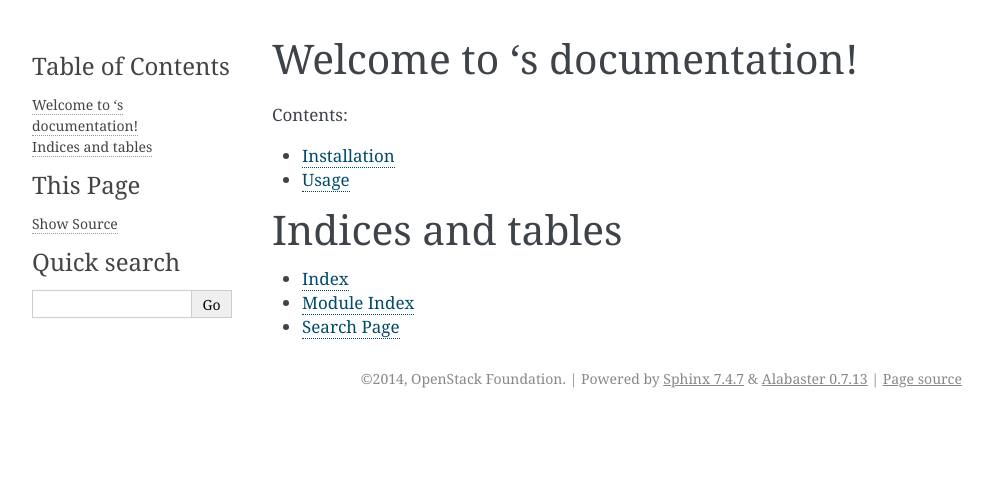
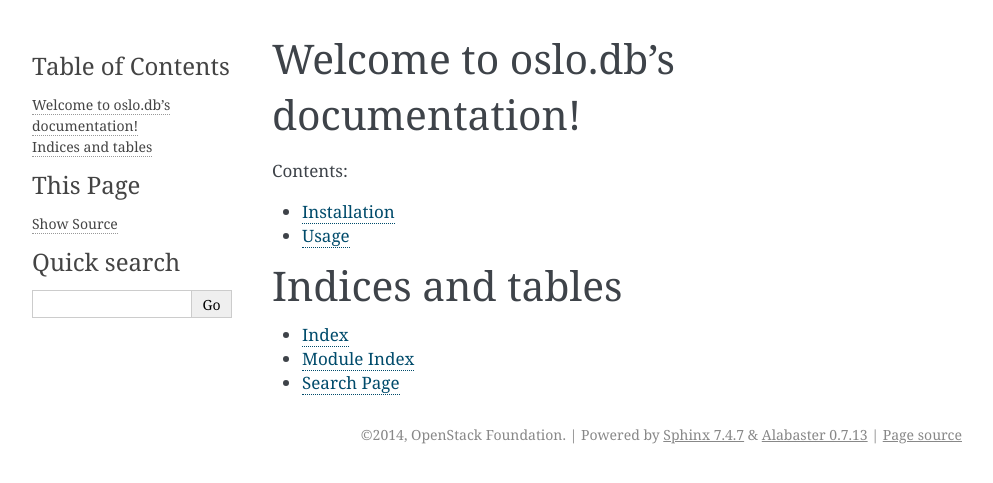
Before and after one commit to openstack/oslo.db, a Sphinx documentation site: the page built from doc/source/index.rst, in a window 1280 px wide. Shown: the top 483 px of the page, without its empty margins (148-1141 px from the left). Built offline with Sphinx 7.4.7, drawn with Linux system fonts in a browser that asks for light colours; some of the changed lines change nothing that is shown.

Commit message:
cleaning up index.rst file
Removed notes about the generation of the file and fixed the title.

Change-Id: If4d31f80c63f32b33f6f6a13d39fa12992fcf96c

```diff
--- a/doc/source/index.rst
+++ b/doc/source/index.rst
@@ -1,10 +1,5 @@
-..  documentation master file, created by
-   sphinx-quickstart on Tue Jul  9 22:26:36 2013.
-   You can adapt this file completely to your liking, but it should at least
-   contain the root `toctree` directive.
-
-Welcome to 's documentation!
-========================================================
+Welcome to oslo.db's documentation!
+===================================
 
 Contents:
 
```
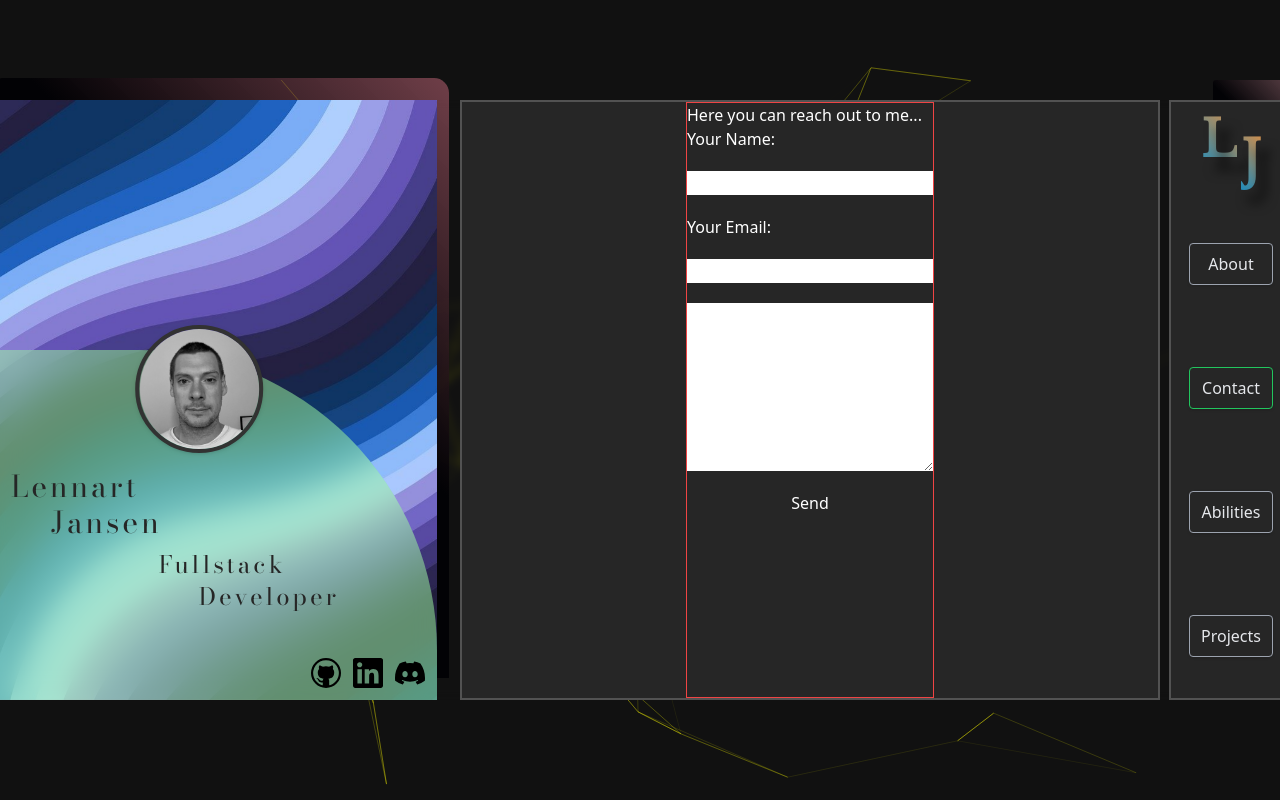
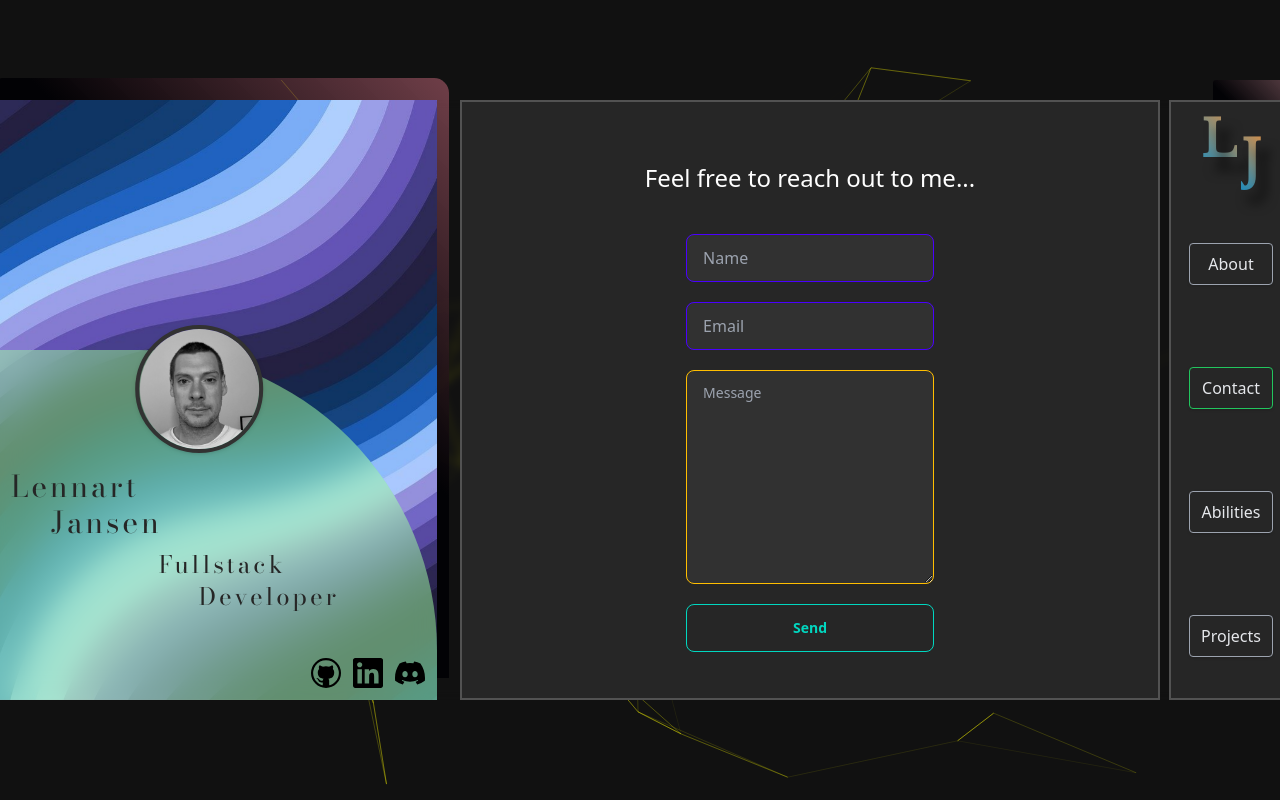
Before and after one commit to Len-J-108/portfolio, a React (Vite) app: page /contact in a window 1280 px wide. Shown: the top 800 px of the page. Built offline with nearby package versions, Linux system fonts and the light colour scheme.

Commit message:
contact form worx

```diff
--- a/package.json
+++ b/package.json
@@ -28,6 +28,7 @@
     "@types/react-dom": "^18.2.7",
     "@vitejs/plugin-react": "^4.0.3",
     "autoprefixer": "^10.4.15",
+    "daisyui": "^4.7.3",
     "eslint": "^8.45.0",
     "eslint-plugin-react": "^7.32.2",
     "eslint-plugin-react-hooks": "^4.6.0",
--- a/src/Components/Abilities.jsx
+++ b/src/Components/Abilities.jsx
@@ -14,7 +14,7 @@ const Abilities = ({ switchProps }) => {
       className='bg-neutral-800 w-full h-full rounded-lg flex items-start flex-col gap-4 overflow-y-scroll'
     >
       <section className='flex xxs:flex-col xxs:items-center sm:flex-row sm:flex-wrap gap-10 w-5/6 mx-auto py-10 justify-around'>
-      <HeadingTwo txt="Abilities" />
+      <HeadingTwo txt="Tech-Stack" />
         {abilitiesData.map(({ id, name, img }) => (
           <div
             key={id}
--- a/src/Components/Contact.jsx
+++ b/src/Components/Contact.jsx
@@ -1,21 +1,53 @@
 import {motion} from 'framer-motion';
 import cl from '../Styles/Components/contacts.module.scss';
 
-const Contact = () => {
-
+const Contact = ({switchProps }) => {
+// uses Daisy UI
   return (
-    <motion.div className="bg-neutral-800 h-full flex justify-center" >
-      <div className='border border-red-500 bg-neutral-800'>
-        <p>Here you can reach out to me...</p>
-        <form action="https://api.web3forms.com/submit" method="POST" className="flex flex-col gap-5" >
-          <input type="hidden" name="access_key" value="a3c1580d-78dc-4880-ac1e-8449f5cda9eb" className="text-black" />
-          <label htmlFor="name">Your Name: </label>
-          <input type="text" name="name" id="name" minLength="3" maxLength="30" required className="text-black" />
-          <label htmlFor="email">Your Email:</label>
-          <input type="text" name="email" id="email" minLength="6" maxLength="30" required className="text-black" />
-          <textarea name="message" rows="7" cols="25" required className="text-black" ></textarea>
+    <motion.div
+      variants={switchProps}
+      initial='initial'
+      animate='final'
+      exit='exit'
+      className="bg-neutral-800 h-full flex justify-center" >
+      <div className='bg-neutral-800 p-5'>
+        <p className="my-10 text-center text-2xl" >Feel free to reach out to me...</p>
+        <form
+          action="https://api.web3forms.com/submit"
+          method="POST"
+          className="flex flex-col gap-5 items-center" >
+          <input
+            type="hidden"
+            name="access_key"
+            value="a3c1580d-78dc-4880-ac1e-8449f5cda9eb"/>
+          <input
+            type="text"
+            name="name"
+            id="name"
+            minLength="3"
+            maxLength="30"
+            placeholder="Name"
+            required
+            className="input input-ghost input-primary w-3/4" />
+          <input
+            type="text"
+            name="email"
+            id="email"
+            minLength="6"
+            maxLength="30"
+            placeholder="Email"
+            required
+            className="input input-ghost input-primary w-3/4" />
+          <textarea
+            name="message"
+            rows="7"
+            cols="25"
+            placeholder="Message"
+            required
+            className="textarea textarea-ghost textarea-warning w-3/4" >
+            </textarea>
           <input type="hidden" name="redirect" value="https://web3forms.com/success" />
-          <button type="submit">Send</button>
+          <button type="submit" className="btn btn-outline btn-accent w-3/4">Send</button>
         </form>
       </div>
     </motion.div>
--- a/src/Components/Navigation.jsx
+++ b/src/Components/Navigation.jsx
@@ -1,4 +1,4 @@
-import { Link, NavLink } from 'react-router-dom';
+import { NavLink } from 'react-router-dom';
 import '../Styles/Layout/flex.scss';
 import Logo from './Logo';
 
--- a/tailwind.config.js
+++ b/tailwind.config.js
@@ -9,5 +9,5 @@ export default {
       },
     },
   },
-  plugins: [],
+  plugins: [require("daisyui")],
 };
```
Also changed, not shown: 1 other file (tests, documents, lock files or other folders).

What to do -
Filter the records for the word "Components" and show every line that has it.

Solved problem -
--- a/src/Components/Abilities.jsx
+++ b/src/Components/Abilities.jsx
--- a/src/Components/Contact.jsx
+++ b/src/Components/Contact.jsx
 import cl from '../Styles/Components/contacts.module.scss';
--- a/src/Components/Navigation.jsx
+++ b/src/Components/Navigation.jsx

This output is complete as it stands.